▸ **Action item**
Take every line from the data that has the word "blue" in it.

Before-and-after page screenshots
--------

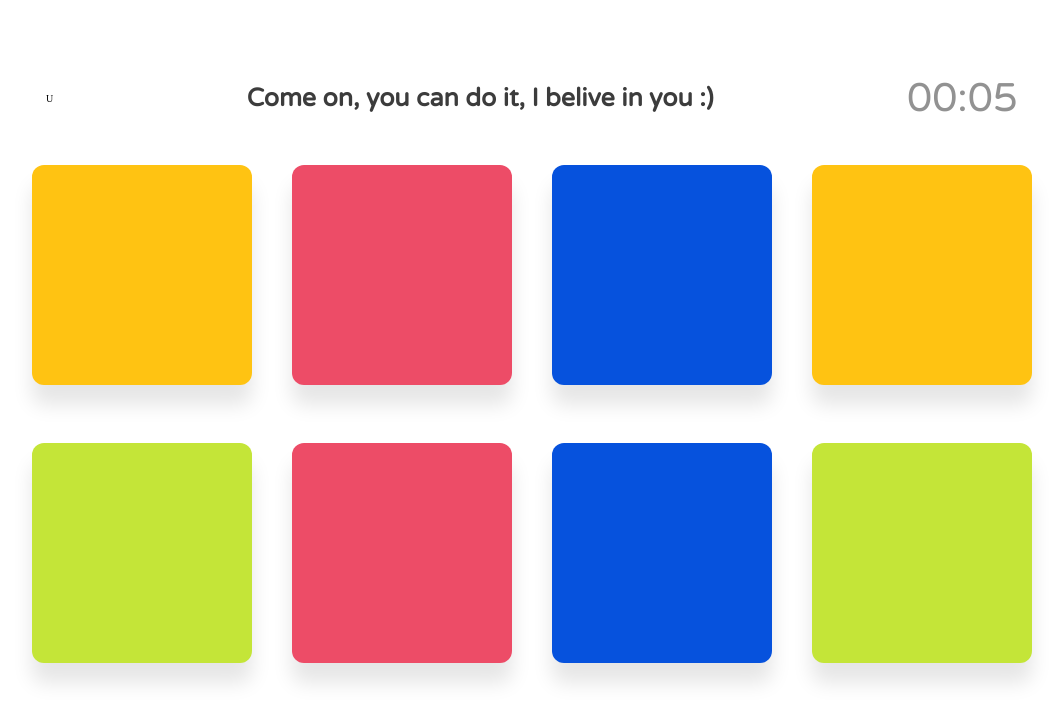
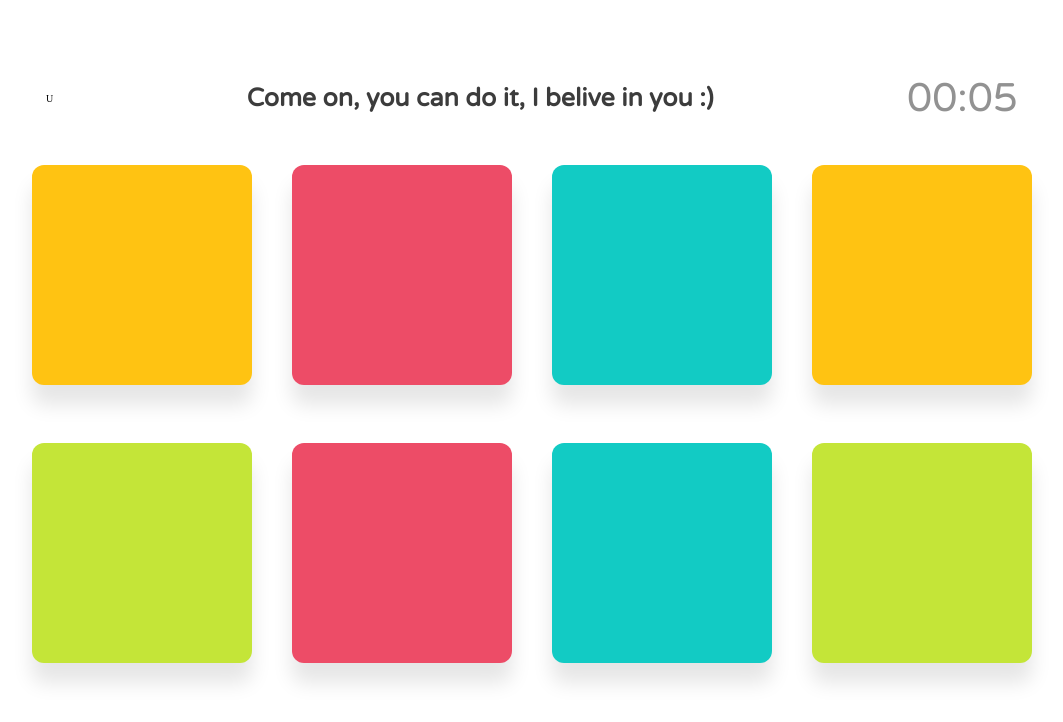
Before and after one commit to Xalsar/memory-card-game, a React (Create React App) app: page / in a window 1280 px wide. Shown: the top 722 px of the page, without its empty margins (108-1171 px from the left). Built offline with nearby package versions, Linux system fonts and the light colour scheme.

Commit message:
Add dull-blue var

```diff
--- a/src/index.css
+++ b/src/index.css
@@ -5,8 +5,8 @@
     --title-font: 'Open Sans';
     --text-font: 'Lato';
 
-    --light-blue: #0652DD;
-    --deep-blue: #1B1464;
+    --light-blue: #12CBC4;
+    --dull-blue: #1B1464;
     --light-green-blue: #22a6b3;
     --dull-red: #eb4d4b;
     --light-pink: #ED4C67;
```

--------

▸ **Response to the task**
Add dull-blue var
-    --light-blue: #0652DD;
-    --deep-blue: #1B1464;
+    --light-blue: #12CBC4;
+    --dull-blue: #1B1464;
     --light-green-blue: #22a6b3;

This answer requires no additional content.